I don’t know what is going to happen tomorrow, and the hard learned lessons of this world have convinced me to stop trying to guess. And sometimes I am okay with the not knowing, and sometimes I am not. I imagine the same can be said for most of you too. But the work is not in vain, our prayers are not empty, and this road is not a lonely one. It is true that it is a hard sell – this long work of Christianity. But, when we have the patience to see it for what it is – we can see that it is not just work. Indeed, mostly it is blessing.
There is a spiritual reflection that I have read to you before, but I am not embarrassed to be doing so again because I have never encountered another that is so rightly worded. Often inaccurately attributed to Archbishop Oscar Romero, it was written in 1979 by Fr. Ken Untener:
“It helps, now and then, to step back and take a long view. The kingdom is not only beyond our efforts, it is even beyond our vision. We accomplish in our lifetime only a tiny fraction of the magnificent enterprise that is God’s work. Nothing we do is complete, which is a way of
saying that the Kingdom always lies beyond us. No statement says all that could be said. No prayer fully expresses our faith. No confession brings perfection. No pastoral visit brings wholeness. No program accomplishes the Church’s mission. No set of goals and objectives includes everything. This is what we are about. We plant the seeds that one day will grow. We water seeds already planted, knowing that they hold future promise. We lay foundations that will need further development. We provide yeast that produces far beyond our capabilities. We cannot do everything, and there is a sense of liberation in realizing that. This enables us to do something, and to do it very well. It may be incomplete, but it is a beginning, a step along the way, an opportunity for the Lord’s grace to enter and do the rest. We may never see the end results, but that is the difference between the master builder and the worker. We are workers, not master builders; ministers, not messiahs. We are prophets of a future not our own.”
That is what we have signed up for as Christians – building a future that will not be our own. The road will be long and difficult, but it will be filled with friends and blessings, and, as Paul taught, nothing will separate us from our greatest strength, the love of God. I am so blessed to walking it with each and every one of you. Amen.

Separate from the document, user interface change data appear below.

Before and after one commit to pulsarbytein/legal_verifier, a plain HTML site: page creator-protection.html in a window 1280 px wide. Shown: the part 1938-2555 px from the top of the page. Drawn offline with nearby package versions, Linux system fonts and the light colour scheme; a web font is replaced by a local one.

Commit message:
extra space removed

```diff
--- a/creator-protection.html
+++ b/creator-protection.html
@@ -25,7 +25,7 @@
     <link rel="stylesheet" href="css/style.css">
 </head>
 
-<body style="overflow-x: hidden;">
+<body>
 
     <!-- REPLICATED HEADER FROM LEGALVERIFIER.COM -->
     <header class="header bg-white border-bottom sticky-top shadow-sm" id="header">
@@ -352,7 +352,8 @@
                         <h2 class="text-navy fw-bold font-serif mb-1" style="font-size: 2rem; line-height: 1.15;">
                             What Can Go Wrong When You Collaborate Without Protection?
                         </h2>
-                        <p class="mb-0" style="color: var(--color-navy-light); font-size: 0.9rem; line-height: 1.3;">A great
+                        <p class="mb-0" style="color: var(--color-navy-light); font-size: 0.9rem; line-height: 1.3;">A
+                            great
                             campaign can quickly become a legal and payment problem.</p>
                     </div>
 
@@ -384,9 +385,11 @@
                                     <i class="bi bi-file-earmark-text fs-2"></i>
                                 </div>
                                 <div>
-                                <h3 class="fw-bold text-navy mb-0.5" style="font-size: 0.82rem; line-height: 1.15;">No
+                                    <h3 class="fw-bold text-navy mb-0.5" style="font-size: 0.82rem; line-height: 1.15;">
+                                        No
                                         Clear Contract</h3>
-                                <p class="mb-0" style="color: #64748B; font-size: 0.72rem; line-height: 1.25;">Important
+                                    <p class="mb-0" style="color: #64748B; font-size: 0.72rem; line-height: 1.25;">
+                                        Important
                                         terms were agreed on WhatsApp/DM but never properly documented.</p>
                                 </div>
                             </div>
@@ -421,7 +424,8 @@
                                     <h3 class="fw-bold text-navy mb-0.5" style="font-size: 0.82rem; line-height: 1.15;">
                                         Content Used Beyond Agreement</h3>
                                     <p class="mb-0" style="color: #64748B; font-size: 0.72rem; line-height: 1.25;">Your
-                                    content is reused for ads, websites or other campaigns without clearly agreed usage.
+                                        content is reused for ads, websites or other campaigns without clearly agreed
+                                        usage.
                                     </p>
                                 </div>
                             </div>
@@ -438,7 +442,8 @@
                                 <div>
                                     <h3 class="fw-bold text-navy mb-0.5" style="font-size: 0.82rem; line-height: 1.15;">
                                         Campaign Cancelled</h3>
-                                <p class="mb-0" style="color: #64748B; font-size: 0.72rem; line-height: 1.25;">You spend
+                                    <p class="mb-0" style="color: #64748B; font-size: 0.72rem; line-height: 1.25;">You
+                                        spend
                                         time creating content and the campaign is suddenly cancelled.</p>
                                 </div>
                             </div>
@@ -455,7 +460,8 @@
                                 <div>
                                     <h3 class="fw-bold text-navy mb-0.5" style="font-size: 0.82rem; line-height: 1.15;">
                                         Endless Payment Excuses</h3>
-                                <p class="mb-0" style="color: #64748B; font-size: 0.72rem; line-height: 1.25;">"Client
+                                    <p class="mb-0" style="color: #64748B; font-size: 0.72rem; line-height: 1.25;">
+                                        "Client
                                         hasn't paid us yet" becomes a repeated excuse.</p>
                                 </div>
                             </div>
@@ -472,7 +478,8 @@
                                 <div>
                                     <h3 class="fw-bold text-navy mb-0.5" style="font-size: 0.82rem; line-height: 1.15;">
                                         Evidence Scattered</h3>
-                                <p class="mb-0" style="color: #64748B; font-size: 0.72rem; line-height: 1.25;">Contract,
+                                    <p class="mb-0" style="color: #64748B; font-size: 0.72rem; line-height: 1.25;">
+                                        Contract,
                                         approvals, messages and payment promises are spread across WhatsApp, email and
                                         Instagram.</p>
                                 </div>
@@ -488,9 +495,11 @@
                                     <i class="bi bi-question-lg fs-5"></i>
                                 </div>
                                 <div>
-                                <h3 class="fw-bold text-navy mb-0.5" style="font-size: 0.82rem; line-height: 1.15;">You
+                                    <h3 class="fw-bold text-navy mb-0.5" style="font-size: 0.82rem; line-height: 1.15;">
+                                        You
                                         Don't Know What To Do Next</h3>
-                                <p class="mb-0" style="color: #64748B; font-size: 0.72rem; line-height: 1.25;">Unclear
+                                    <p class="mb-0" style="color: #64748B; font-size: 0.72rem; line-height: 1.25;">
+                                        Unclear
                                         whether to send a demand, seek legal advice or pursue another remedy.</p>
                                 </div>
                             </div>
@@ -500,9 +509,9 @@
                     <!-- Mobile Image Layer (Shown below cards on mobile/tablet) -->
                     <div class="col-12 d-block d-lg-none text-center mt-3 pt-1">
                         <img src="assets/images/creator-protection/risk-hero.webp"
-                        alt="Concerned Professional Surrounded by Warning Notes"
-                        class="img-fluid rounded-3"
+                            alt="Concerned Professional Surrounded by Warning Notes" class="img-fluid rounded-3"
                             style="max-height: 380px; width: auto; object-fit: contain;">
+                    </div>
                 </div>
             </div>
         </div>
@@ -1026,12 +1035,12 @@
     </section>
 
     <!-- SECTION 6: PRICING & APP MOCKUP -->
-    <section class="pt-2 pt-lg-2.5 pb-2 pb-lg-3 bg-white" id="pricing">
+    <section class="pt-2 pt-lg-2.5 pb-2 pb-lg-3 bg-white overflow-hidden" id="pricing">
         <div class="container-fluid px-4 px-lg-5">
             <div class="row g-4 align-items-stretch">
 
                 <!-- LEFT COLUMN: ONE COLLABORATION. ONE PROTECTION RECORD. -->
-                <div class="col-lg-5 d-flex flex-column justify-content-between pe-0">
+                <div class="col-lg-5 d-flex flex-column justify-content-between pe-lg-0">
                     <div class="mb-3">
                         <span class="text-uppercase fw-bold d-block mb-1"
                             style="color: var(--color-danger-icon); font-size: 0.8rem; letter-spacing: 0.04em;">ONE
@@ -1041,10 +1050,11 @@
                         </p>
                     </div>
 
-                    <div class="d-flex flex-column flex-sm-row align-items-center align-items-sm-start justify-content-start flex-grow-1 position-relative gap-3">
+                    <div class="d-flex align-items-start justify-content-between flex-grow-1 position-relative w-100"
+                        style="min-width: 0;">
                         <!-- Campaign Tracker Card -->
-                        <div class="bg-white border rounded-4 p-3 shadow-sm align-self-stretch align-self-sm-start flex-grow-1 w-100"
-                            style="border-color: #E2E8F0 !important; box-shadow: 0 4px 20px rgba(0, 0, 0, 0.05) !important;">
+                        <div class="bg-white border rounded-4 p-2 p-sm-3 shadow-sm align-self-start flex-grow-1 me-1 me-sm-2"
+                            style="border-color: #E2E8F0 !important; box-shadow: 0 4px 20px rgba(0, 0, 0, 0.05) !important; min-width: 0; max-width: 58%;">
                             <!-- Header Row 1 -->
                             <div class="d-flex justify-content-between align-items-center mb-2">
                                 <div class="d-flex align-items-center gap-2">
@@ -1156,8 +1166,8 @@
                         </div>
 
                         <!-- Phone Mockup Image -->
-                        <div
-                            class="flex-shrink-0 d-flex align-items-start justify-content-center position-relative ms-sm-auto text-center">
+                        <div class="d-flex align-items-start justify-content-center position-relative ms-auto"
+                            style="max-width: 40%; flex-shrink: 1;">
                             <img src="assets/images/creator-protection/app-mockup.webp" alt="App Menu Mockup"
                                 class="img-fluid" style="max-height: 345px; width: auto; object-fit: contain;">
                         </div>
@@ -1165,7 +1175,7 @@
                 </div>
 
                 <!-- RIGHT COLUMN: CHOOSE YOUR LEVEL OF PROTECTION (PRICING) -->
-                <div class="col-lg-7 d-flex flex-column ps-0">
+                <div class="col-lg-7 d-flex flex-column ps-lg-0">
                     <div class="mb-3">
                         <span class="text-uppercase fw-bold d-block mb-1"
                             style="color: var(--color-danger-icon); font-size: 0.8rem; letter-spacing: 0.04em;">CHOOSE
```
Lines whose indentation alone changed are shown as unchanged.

God of yesterday, today, and tomorrow – from the moment you stirred the heavens into creation, you have set us on a path leading towards the hope you have promised. For this path and this hope, we are grateful. And it is in this gratitude that we come before you in prayer.

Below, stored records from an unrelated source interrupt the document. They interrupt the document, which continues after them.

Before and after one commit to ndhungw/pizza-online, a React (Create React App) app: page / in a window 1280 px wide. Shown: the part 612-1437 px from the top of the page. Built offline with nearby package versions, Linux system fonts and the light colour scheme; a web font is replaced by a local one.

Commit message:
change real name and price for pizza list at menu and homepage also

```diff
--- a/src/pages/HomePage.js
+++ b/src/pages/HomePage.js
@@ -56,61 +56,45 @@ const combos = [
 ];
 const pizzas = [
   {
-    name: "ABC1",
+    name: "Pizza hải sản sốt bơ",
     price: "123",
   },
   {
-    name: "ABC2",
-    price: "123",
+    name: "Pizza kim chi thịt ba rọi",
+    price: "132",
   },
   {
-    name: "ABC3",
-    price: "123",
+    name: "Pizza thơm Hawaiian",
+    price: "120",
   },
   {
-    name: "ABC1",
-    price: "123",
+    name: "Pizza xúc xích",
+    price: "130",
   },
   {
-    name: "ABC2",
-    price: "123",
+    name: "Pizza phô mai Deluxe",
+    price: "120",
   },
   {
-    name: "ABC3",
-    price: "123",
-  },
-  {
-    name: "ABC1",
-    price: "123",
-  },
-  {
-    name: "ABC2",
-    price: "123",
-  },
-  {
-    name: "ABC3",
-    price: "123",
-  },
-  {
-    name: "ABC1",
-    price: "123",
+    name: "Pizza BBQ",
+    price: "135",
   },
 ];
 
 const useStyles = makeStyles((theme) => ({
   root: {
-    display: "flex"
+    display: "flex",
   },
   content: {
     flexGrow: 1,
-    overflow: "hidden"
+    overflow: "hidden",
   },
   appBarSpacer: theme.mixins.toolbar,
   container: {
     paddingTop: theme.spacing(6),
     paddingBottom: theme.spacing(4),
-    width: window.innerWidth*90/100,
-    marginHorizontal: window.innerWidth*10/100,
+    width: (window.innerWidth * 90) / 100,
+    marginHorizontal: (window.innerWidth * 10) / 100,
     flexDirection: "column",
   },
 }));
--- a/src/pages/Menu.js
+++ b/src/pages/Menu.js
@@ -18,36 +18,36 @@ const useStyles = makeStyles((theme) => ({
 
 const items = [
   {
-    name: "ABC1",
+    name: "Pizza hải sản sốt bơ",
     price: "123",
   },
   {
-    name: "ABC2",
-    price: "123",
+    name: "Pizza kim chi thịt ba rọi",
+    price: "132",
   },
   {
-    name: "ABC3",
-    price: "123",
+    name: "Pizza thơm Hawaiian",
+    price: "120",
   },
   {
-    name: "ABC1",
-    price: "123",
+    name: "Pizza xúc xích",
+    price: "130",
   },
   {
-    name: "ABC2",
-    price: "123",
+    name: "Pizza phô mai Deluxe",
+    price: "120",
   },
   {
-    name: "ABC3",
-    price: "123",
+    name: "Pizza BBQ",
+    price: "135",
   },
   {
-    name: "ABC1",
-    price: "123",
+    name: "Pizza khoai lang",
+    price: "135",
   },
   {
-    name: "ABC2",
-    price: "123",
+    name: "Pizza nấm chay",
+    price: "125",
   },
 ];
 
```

God, there are times when the needs of this world are so overwhelming that it can be difficult to see the way forward. There are times when we worry that we cannot do it all, so we end up doing nothing at all. But you are always reaching out to us, offering us the strength and courage, the hope and joy we need to begin. Help us to reach back to you and set our feet on the path you have laid out for us once again.

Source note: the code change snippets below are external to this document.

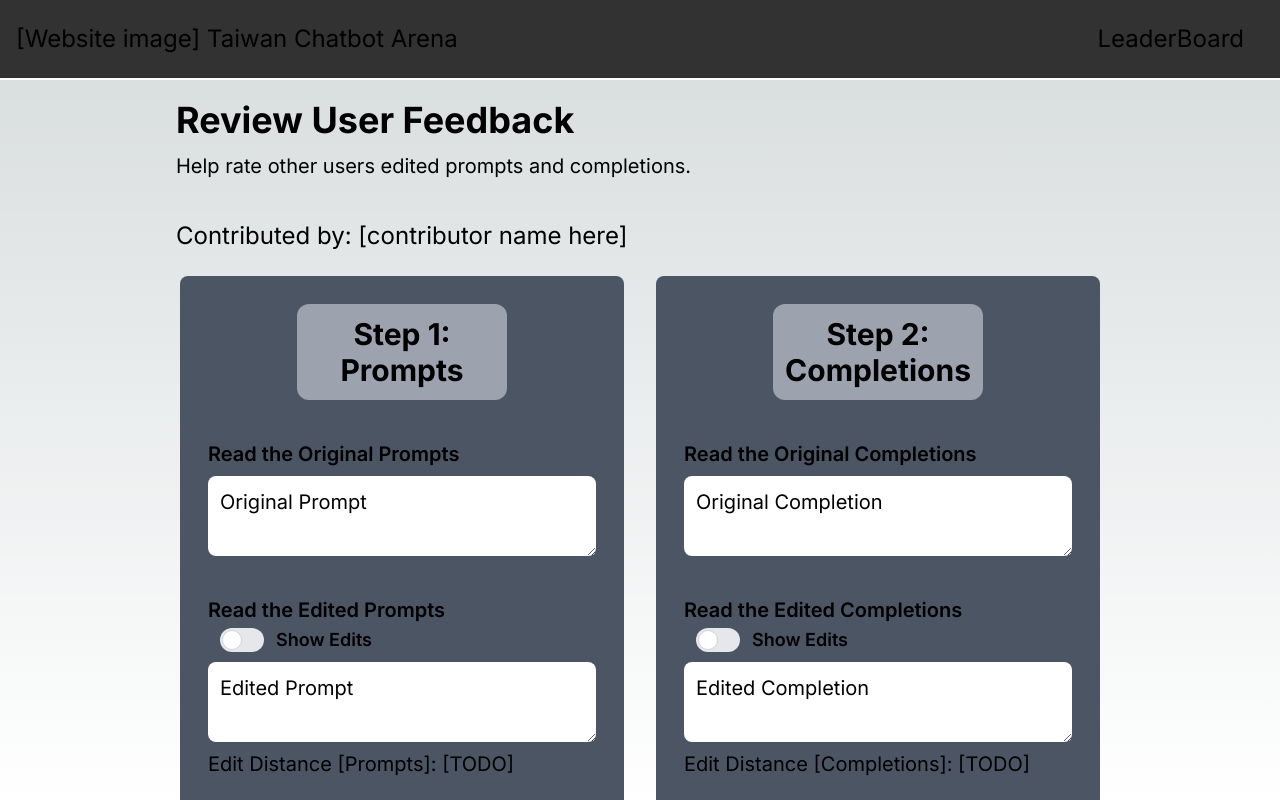
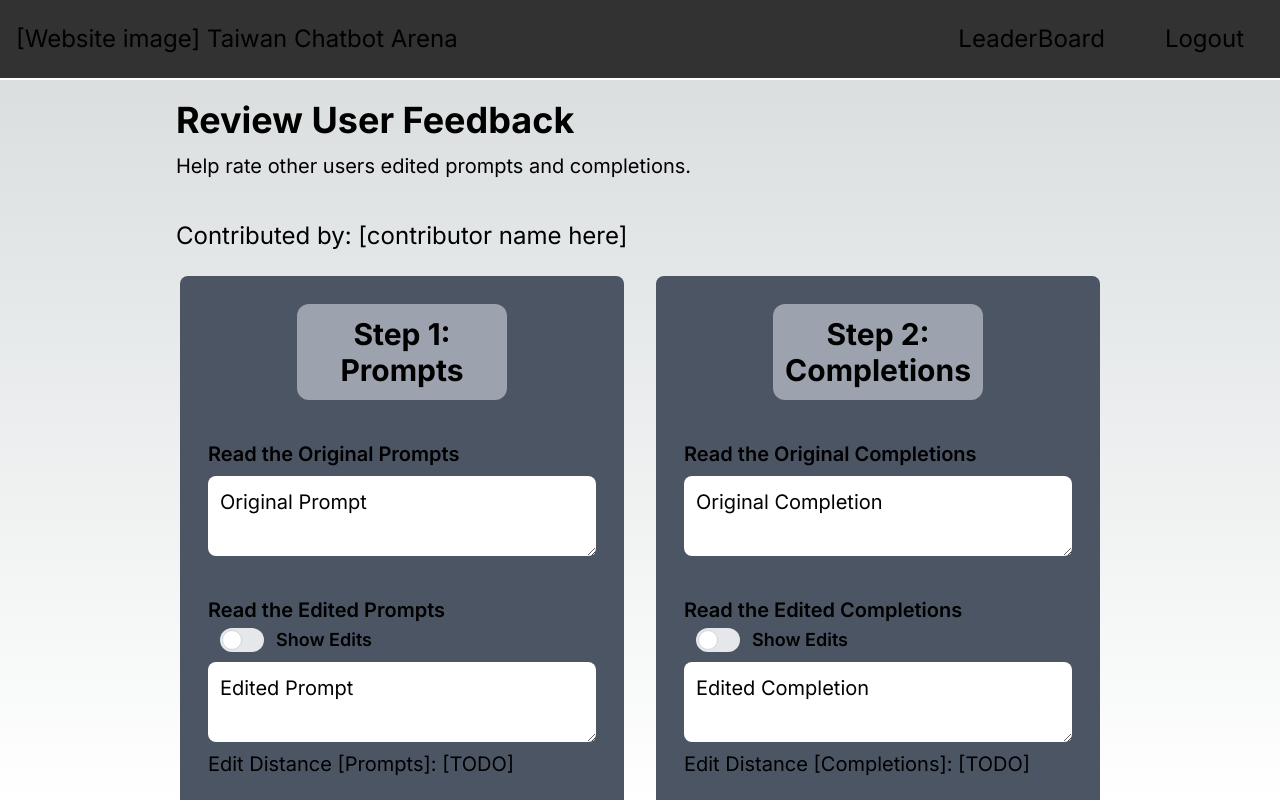
Before and after one commit to adamlin120/chatbot-arena, a Next.js app: page /rating in a window 1280 px wide. Built offline with nearby package versions, Linux system fonts and the light colour scheme; no server answers; sample sign-in values are in the browser's storage.

Commit message:
feat: logout&fix bugs

```diff
--- a/src/app/_components/AuthForm.tsx
+++ b/src/app/_components/AuthForm.tsx
@@ -27,7 +27,7 @@ function AuthForm(props: Props) {
             email,
             username,
             password,
-            callbackUrl: `${process.env.NEXT_PUBLIC_BASE_URL}/login`,
+            callbackUrl: `${process.env.NEXT_PUBLIC_BASE_URL}/rating`,
         },{mode: isSignUp})
     };
 
--- a/src/app/_components/Header.tsx
+++ b/src/app/_components/Header.tsx
@@ -1,6 +1,15 @@
+"use client"
+import { signOut, useSession } from "next-auth/react";
 import Link from "next/link";
+import { useRouter } from "next/navigation";
 
 export default function Header() {
+  const { data: session } = useSession();
+  const router = useRouter();
+  const handleLogout = async () => {
+    await signOut(); // Signing out the user
+    router.push('/login');
+  };
   return (
     <>
       <header className="fixed top-0 w-full h-20 z-50 flex items-center gap-1 py-3 px-2 border-b-2 border-white bg-[rgb(50,50,50)]">
@@ -9,6 +18,9 @@ export default function Header() {
         </Link>
         <div className="flex-grow">{/* any other things */}</div>
         <div className="text-2xl p-7">LeaderBoard</div>
+        {session ? (
+          <button className="text-2xl p-7" onClick={handleLogout}>Logout</button>
+        ) : null}
       </header>
     </>
   );
--- a/src/app/layout.tsx
+++ b/src/app/layout.tsx
@@ -3,6 +3,7 @@ import { Inter } from "next/font/google";
 import "./globals.css";
 
 import Header from "./_components/Header";
+import { SessionProvider } from "next-auth/react";
 
 const inter = Inter({ subsets: ["latin"] });
 
@@ -18,12 +19,15 @@ export default function RootLayout({
 }>) {
   return (
     <html lang="en">
+      <SessionProvider>
       <body className={inter.className}>
+
         <Header />
         <div className="h-screen pt-20 overflow-y-scroll">
           {children}
         </div>
       </body>
+      </SessionProvider>
     </html>
   );
 }
--- a/src/app/login/page.tsx
+++ b/src/app/login/page.tsx
@@ -16,6 +16,9 @@ export default function LoginPage(props: Props) {
             if (session?.user?.verified==false) {
                 router.push('?error=NotVerified');
             }
+            else if (session) {
+                router.push('/rating')
+            }
         });
     }, []);
     return (
--- a/src/app/rating/page.tsx
+++ b/src/app/rating/page.tsx
@@ -18,7 +18,9 @@ export default function RatingPage() {
       const session = await getSession();
       if (session?.user?.verified==false) {
         router.push('/login');
-      } else {
+      } else if (!session){
+        router.push('/login')
+      }else {
         setLoading(false); // Set loading to false when session verified
       }
     })();
```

It is in prayer that we offer to you those worries and fears which can cause us to stumble. In this moments of silence, we turn them over to you, knowing you hold them gently…
Good and loving God – we seek with joy in our hearts the future that you hope for us, the future we glimpse in the life and lessons of our teacher and guide, Jesus Christ. It is in his name we pray and using the words he taught, we lift our voices together…Our Father…